In 1964, Knud Holscher got employed at Krohn & Hartvig Rasmussen, one of Scandinavia’s largest architectural offices in the 1960s and 1970s. Having gained lots of experience from St. Catherine’s College, Knud Holscher’s first major work at KHR was the competition of Odense University. It took him three months finishing the concept of the 750.000 m2 university buildings, and it earned him first prize and a partnership at the firm.
As partner at Krohn & Hartvig Rasmussen, Knud Holscher headed the creation of numerous industrial and commercial buildings; Amongst those Farum Public Swimming Hall in 1977, Bahrain National Museum in 1985, Copenhagen Airport Pier B and the Danish Pavilion for the World Exhibition 1992.
Alongside his architectural feats, Knud Holscher also worked extensively as an industrial designer establishing Knud Holscher Industrial Design in 1971 as a subdivision within KHR Architects. This was the beginning of a collaborations with large international companies such as the German lighting manufacturer ERCO, Swedish sanitary porcelain company Ifö, and d line, offering the world's largest series of ironmongery.
In the early years at Krohn & Hartvig Rasmussen, Knud Holscher had supported the rule that partners should retire from the firm at the age of 65. However, when he himself turned 65 in 1995, Knud Holscher was nowhere near ready to retire.
Thus, he bought out his design studio of KHR Architects and established Knud Holscher Industrial Design.

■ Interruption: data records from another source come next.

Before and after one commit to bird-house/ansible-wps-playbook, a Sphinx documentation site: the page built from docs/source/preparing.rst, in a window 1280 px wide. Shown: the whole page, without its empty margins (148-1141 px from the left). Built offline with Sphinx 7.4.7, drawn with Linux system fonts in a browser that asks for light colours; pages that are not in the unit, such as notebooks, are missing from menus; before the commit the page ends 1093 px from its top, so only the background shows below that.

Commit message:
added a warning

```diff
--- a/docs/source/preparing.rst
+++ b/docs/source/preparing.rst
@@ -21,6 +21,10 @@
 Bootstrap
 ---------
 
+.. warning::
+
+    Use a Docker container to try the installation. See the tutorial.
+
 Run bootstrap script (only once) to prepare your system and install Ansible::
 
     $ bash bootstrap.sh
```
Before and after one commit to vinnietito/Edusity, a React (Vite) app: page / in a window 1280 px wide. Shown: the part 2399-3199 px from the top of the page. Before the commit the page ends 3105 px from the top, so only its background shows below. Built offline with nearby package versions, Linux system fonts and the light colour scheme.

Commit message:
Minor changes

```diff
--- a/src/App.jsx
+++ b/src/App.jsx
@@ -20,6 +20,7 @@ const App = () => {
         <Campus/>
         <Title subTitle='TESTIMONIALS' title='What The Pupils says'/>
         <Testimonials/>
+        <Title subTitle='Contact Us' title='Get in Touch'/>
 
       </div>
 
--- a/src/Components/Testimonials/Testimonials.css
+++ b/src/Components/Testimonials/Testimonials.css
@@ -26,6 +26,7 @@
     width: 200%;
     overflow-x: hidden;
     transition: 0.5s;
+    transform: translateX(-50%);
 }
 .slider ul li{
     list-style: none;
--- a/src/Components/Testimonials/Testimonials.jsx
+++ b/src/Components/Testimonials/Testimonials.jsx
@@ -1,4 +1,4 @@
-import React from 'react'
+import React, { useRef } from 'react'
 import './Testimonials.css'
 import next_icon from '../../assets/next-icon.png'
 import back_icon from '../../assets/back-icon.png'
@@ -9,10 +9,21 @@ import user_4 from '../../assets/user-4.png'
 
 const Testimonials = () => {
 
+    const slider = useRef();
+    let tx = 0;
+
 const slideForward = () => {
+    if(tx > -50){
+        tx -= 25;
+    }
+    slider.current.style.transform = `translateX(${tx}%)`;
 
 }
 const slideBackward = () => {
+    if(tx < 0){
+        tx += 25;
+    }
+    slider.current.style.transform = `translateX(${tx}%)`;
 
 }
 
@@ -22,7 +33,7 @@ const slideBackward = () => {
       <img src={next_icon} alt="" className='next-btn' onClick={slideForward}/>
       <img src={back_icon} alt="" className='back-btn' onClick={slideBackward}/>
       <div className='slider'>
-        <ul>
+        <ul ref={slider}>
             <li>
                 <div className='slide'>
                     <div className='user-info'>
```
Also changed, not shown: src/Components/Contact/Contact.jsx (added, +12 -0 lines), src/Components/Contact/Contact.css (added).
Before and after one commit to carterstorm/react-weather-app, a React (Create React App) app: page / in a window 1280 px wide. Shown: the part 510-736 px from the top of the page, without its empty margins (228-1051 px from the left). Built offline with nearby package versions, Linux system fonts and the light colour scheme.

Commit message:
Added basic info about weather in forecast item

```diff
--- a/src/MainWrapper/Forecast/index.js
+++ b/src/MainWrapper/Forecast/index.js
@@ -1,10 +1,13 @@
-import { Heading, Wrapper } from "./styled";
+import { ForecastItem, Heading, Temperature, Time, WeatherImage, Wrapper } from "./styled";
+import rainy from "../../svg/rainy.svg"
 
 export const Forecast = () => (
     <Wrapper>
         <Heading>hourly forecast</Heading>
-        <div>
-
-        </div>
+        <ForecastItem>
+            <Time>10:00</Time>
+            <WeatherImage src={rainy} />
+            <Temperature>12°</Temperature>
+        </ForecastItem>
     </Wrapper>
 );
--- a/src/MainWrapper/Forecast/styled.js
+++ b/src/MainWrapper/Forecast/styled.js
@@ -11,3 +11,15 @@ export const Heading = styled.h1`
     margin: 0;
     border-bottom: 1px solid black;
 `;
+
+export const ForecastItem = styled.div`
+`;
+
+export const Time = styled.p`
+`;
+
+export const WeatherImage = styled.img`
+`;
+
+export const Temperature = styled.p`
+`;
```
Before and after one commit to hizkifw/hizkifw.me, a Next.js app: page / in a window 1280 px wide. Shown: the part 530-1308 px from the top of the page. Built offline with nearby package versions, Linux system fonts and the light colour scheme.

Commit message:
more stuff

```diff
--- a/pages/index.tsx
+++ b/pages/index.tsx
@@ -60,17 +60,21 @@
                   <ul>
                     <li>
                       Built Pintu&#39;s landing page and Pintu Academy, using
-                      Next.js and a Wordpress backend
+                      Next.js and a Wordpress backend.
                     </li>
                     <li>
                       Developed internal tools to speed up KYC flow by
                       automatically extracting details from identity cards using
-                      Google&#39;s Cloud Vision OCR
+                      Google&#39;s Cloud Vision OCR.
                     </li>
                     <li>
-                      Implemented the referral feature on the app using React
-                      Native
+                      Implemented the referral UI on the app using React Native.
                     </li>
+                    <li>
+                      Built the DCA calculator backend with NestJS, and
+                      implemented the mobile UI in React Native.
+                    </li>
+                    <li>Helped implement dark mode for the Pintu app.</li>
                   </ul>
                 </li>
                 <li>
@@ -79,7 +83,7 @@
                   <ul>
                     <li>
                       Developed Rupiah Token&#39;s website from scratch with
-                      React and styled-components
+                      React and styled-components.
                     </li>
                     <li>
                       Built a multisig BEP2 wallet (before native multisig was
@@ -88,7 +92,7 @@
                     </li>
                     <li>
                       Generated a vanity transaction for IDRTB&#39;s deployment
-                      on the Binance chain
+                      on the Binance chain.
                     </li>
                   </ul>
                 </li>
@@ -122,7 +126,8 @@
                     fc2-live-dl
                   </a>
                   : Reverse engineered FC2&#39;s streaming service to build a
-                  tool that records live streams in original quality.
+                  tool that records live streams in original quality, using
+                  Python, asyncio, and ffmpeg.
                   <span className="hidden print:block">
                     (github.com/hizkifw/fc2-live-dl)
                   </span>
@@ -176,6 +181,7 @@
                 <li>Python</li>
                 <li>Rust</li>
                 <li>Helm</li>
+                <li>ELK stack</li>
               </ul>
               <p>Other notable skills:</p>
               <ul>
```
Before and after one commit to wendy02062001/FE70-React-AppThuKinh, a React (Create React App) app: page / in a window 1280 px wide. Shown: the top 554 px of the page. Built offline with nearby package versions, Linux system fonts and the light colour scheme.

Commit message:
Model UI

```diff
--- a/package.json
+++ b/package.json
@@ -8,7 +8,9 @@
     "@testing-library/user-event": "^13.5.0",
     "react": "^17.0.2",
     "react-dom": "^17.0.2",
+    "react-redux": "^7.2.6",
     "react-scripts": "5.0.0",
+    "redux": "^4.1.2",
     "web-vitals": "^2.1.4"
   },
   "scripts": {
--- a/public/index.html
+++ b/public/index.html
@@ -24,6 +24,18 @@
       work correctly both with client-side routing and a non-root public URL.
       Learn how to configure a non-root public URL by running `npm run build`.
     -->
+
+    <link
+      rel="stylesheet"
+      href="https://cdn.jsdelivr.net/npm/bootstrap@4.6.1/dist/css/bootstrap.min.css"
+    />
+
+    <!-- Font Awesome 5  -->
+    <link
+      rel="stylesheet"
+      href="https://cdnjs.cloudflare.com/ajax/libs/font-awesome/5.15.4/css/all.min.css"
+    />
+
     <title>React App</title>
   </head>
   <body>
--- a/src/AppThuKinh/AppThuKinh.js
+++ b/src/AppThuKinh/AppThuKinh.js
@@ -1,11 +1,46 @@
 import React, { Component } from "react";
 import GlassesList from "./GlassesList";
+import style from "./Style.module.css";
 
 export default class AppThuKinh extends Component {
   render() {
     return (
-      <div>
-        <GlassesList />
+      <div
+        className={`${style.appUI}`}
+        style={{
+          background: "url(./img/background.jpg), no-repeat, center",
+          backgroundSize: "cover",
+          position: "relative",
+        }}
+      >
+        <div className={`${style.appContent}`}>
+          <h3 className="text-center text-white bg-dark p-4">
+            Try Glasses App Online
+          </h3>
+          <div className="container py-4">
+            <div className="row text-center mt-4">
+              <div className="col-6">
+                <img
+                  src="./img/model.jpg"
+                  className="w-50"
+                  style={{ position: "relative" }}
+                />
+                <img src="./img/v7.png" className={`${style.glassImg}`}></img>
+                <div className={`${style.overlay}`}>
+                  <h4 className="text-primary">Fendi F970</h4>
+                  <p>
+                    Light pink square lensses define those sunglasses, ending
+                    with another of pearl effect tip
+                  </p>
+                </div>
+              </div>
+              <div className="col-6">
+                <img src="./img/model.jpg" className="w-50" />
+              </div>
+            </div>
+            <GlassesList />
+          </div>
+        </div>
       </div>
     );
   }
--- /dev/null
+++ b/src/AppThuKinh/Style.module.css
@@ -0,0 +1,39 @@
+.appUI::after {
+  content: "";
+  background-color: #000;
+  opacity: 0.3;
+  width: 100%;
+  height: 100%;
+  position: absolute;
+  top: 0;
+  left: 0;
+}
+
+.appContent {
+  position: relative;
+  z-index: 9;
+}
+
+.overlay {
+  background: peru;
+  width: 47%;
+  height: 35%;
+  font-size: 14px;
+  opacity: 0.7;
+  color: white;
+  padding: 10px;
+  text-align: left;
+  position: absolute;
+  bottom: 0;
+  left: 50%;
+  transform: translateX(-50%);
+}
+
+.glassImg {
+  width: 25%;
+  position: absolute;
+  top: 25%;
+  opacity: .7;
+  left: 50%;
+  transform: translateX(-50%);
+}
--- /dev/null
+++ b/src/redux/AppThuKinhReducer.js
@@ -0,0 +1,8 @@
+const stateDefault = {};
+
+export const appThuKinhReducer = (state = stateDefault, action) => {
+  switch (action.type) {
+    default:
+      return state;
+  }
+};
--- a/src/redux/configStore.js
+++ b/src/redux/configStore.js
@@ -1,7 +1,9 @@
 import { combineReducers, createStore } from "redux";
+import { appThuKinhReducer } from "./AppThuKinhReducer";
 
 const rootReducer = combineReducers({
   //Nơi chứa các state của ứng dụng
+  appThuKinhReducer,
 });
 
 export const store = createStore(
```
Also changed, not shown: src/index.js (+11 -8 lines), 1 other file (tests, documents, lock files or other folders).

With him he brought four young designers, three of whom are partners at the firm today. The design focus of creating architectural accessories and equipment for urban spaces, deriving from the time at KHR Architects, remained.
The studio designed toilets and architectural hardware as well as making a system of tactile street guidelines for the blind, an information landmark for the Copenhagen Metro, and a range of street lights for Phillips.
Simultaneously, the studio obtained more autonomous product design assignments. This included works for the German manufacturer of writing utensils, Lamy, as well as the designs for the iconic Italian lighting company Flos.
Today, the studio is run by a group of seven partners, each of them with their own field of expertise. In 2011, the agency changed its name from Knud Holscher Design to Holscher Design, and Knud Holscher stepped down as head of the studio. However, he is still an important part of the daily life at the studio and holds the title of art director.
The studio’s ability to combine functionality with changing consumer demands and still maintain high quality in design, has been expanded by creating solutions for complex projects in collaborations with large international brands.
Holscher Design always aims at creating successful design of exceptional character and quality. Our designs are firmly rooted in a Nordic tradition in the sense that we strive for a simple and clear design language, where user and function are in focus.
We frequently explore new materials and apply new methods in order to keep creating design that point towards the future.